# [Instructions for the task]
Should a line in the entries below contain "between", return that line.

[Difference listings]
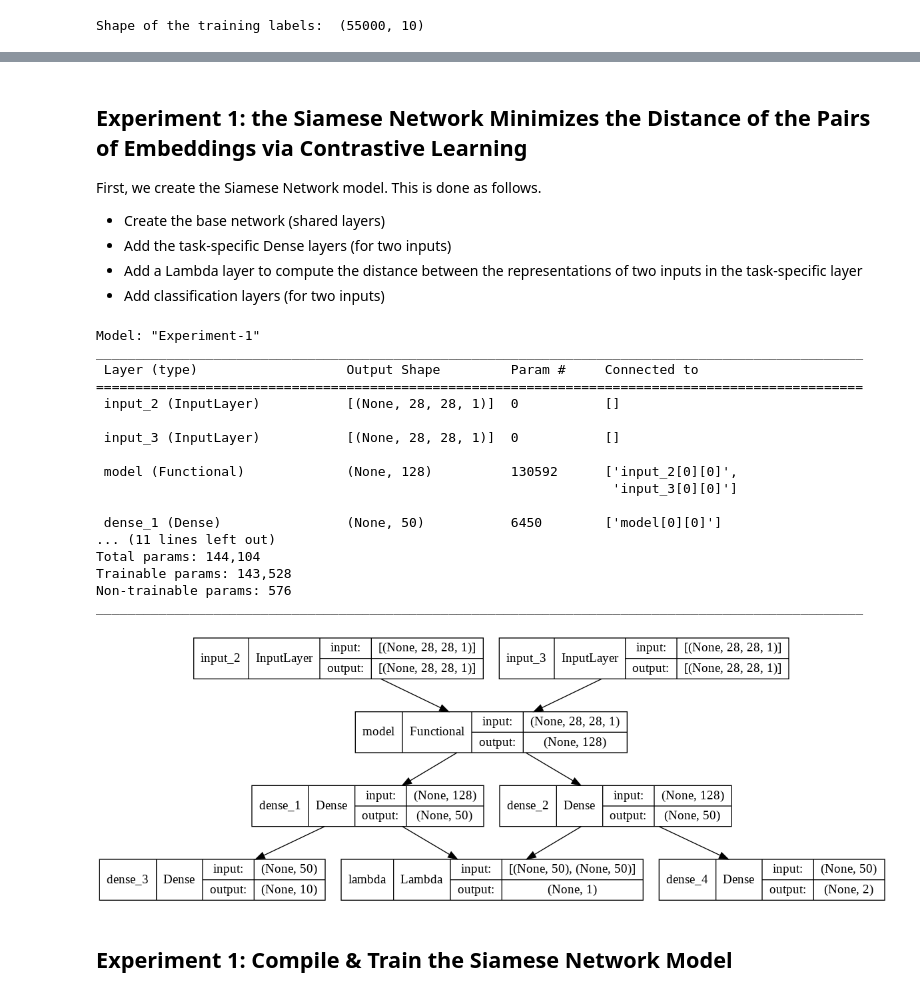
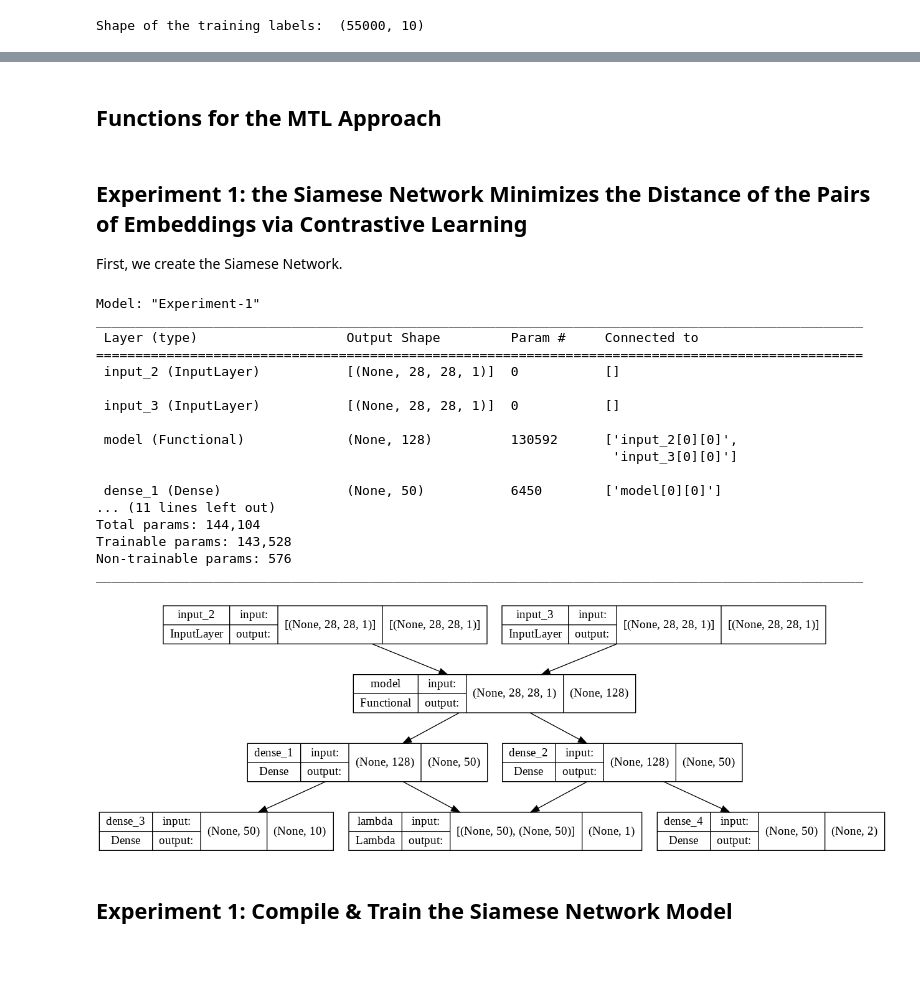
Before and after one commit to rhasanbd/Learn-Generalizable-Representations-using-Siamese-Network, a Jupyter notebook: Learn Generalizable Representations using Siamese Network II.ipynb, the cells around one changed output, grey strips where cells are left out. Drawn from its saved outputs; the diff is of its cells as text; code cells hidden in the pictures; blank space fills up the shorter version.

```diff
--- a/Learn Generalizable Representations using Siamese Network II.ipynb
+++ b/Learn Generalizable Representations using Siamese Network II.ipynb
@@ -345,7 +332,8 @@ We define the following functions.
+# %% [markdown]
+## Functions for the MTL Approach
 # %%
 '''
 This function creates a base MLP network (shared layers) for learning shared representations
-It includes two Dense layers with 300 and 100 neurons, respectively
 '''
 def create_base_network(input_shape):
     input_ = tf.keras.Input(shape=input_shape)
@@ -398,6 +386,11 @@ This function creates a base CNN (deep) network (shared layers) for learning sha
 '''
 def create_base_network_cnn_deep(input_shape):
 
+    input_shape = (28, 28, 1)
+
+    initializer = 'he_normal'
+    activation_func = 'relu'
+
     input_ = tf.keras.Input(shape=input_shape)
 
     x = tf.keras.layers.Conv2D(32, (3, 3), kernel_initializer=initializer, padding='same', use_bias=False)(input_)
@@ -430,7 +423,7 @@ def create_base_network_cnn_deep(input_shape):
 
 
 '''
-This function computes the distance between two representations (feature vectors)
+Compute the distance between two representations (feature vectors)
 '''
 def euclidean_distance(vects):
     x, y = vects
@@ -438,24 +431,32 @@ def euclidean_distance(vects):
     return tf.math.sqrt(tf.math.maximum(sum_square, tf.keras.backend.epsilon()))
 
 '''
-This function defines a contrastive loss function using the following equation.
-Contrastive loss = mean((1-true_value) * square(prediction) + true_value * square( max(margin-prediction, 0) ))
+Define a contrastive loss function using the following equation.
+Contrastive loss = mean((1-y_true) * square(y_pred) + y_true * square( max(margin-y_pred, 0) ))
+Here:
+y_true = it's the label of the pair of samples: positive pair = 0, negative pair = 1
+y_pred = it's the Euclidean distance between the pair of samples
+
+For positive pairs (y_true = 0): Loss = mean(square(y_pred))
+For negative pairs (y_true = 1): Loss = mean(square( max(margin-y_pred, 0) ))
+                                        if y_pred > margin (the dissimilar samples are far apart, i.e., > margin)
+                                           so, Loss = 0
+                                        if y_pred < margin (the dissimilar samples are close)
+                                           so, Loss = margin-y_pred
 '''
 def contrastive_loss(y_true, y_pred):
-    margin = 1
+    y_true = tf.cast(y_true, tf.float32)
+
+    margin = 1.0
     square_pred = tf.math.square(y_pred)
     margin_square = tf.math.square(tf.math.maximum(margin - (y_pred), 0))
     return tf.math.reduce_mean(
-        (1 - y_true) * square_pred + (y_true) * margin_square
+        (1.0 - y_true) * square_pred + (y_true) * margin_square
     )
 # %% [markdown]
 ## Experiment 1: the Siamese Network Minimizes the Distance of the Pairs of Embeddings via Contrastive Learning
 
-First, we create the Siamese Network model. This is done as follows.
-- Create the base network (shared layers)
-- Add the task-specific Dense layers (for two inputs)
-- Add a Lambda layer to compute the distance between the representations of two inputs in the task-specific layer
-- Add classification layers (for two inputs)
+First, we create the Siamese Network.
 # %%
 '''
 Delete the TensorFlow graph before creating a new model, otherwise memory overflow will occur.
@@ -490,25 +491,24 @@ processed_a = base_network(input_a)
 processed_b = base_network(input_b)
 
 
-
 '''
-Add two task-specific Dense layers for the two inputs
+Create two task-specific Dense layers
 '''
 projection_head_1 = tf.keras.layers.Dense(50, activation="relu")(processed_a)
 projection_head_2 = tf.keras.layers.Dense(50, activation="relu")(processed_b)
 
 '''
-Add a Lambda layer to compute the Euclidean distance between the representations of the input pairs
+Create a Lambda layer to compute the Euclidean distance between the representations of the input pairs
 at the task-specific layer
 '''
 distance = tf.keras.layers.Lambda(euclidean_distance, output_shape=None)([projection_head_1, projection_head_2])
 
 
 '''
-Add a classification layer
+Create a classification layer
 '''
 output1 = tf.keras.layers.Dense(10, activation="softmax")(projection_head_1)
-output2 = tf.keras.layers.Dense(2, activation="sigmoid")(projection_head_2)
+output2 = tf.keras.layers.Dense(2, activation="softmax")(projection_head_2)
 
 
 '''
@@ -517,34 +517,34 @@ Create a Model by specifying its input and outputs
 model_1 = tf.keras.models.Model(inputs=[input_a, input_b], outputs=[distance, output1, output2], name="Experiment-1")
 
 
 '''
 Display the model summary
 '''
 model_1.summary()
 
 '''
 Display the model graph
 '''
 tf.keras.utils.plot_model(model_1, show_shapes=True)
 # %% [output]
 Model: "Experiment-1"
 __________________________________________________________________________________________________
  Layer (type)                   Output Shape         Param #     Connected to
 ==================================================================================================
  input_2 (InputLayer)           [(None, 28, 28, 1)]  0           []
 
  input_3 (InputLayer)           [(None, 28, 28, 1)]  0           []
 
  model (Functional)             (None, 128)          130592      ['input_2[0][0]',
                                                                   'input_3[0][0]']
 
  dense_1 (Dense)                (None, 50)           6450        ['model[0][0]']
 ... (11 lines left out)
 Total params: 144,104
 Trainable params: 143,528
 Non-trainable params: 576
 __________________________________________________________________________________________________
-[figure, old version]
+[figure, new version]
 # %% [markdown]
 ## Experiment 1: Compile & Train the Siamese Network Model
 # %%
```
Also changed, not shown: parts of 25 cells of this notebook.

# [Answer section]
-This function computes the distance between two representations (feature vectors)
+Compute the distance between two representations (feature vectors)
+y_pred = it's the Euclidean distance between the pair of samples
-- Add a Lambda layer to compute the distance between the representations of two inputs in the task-specific layer
-Add a Lambda layer to compute the Euclidean distance between the representations of the input pairs
+Create a Lambda layer to compute the Euclidean distance between the representations of the input pairs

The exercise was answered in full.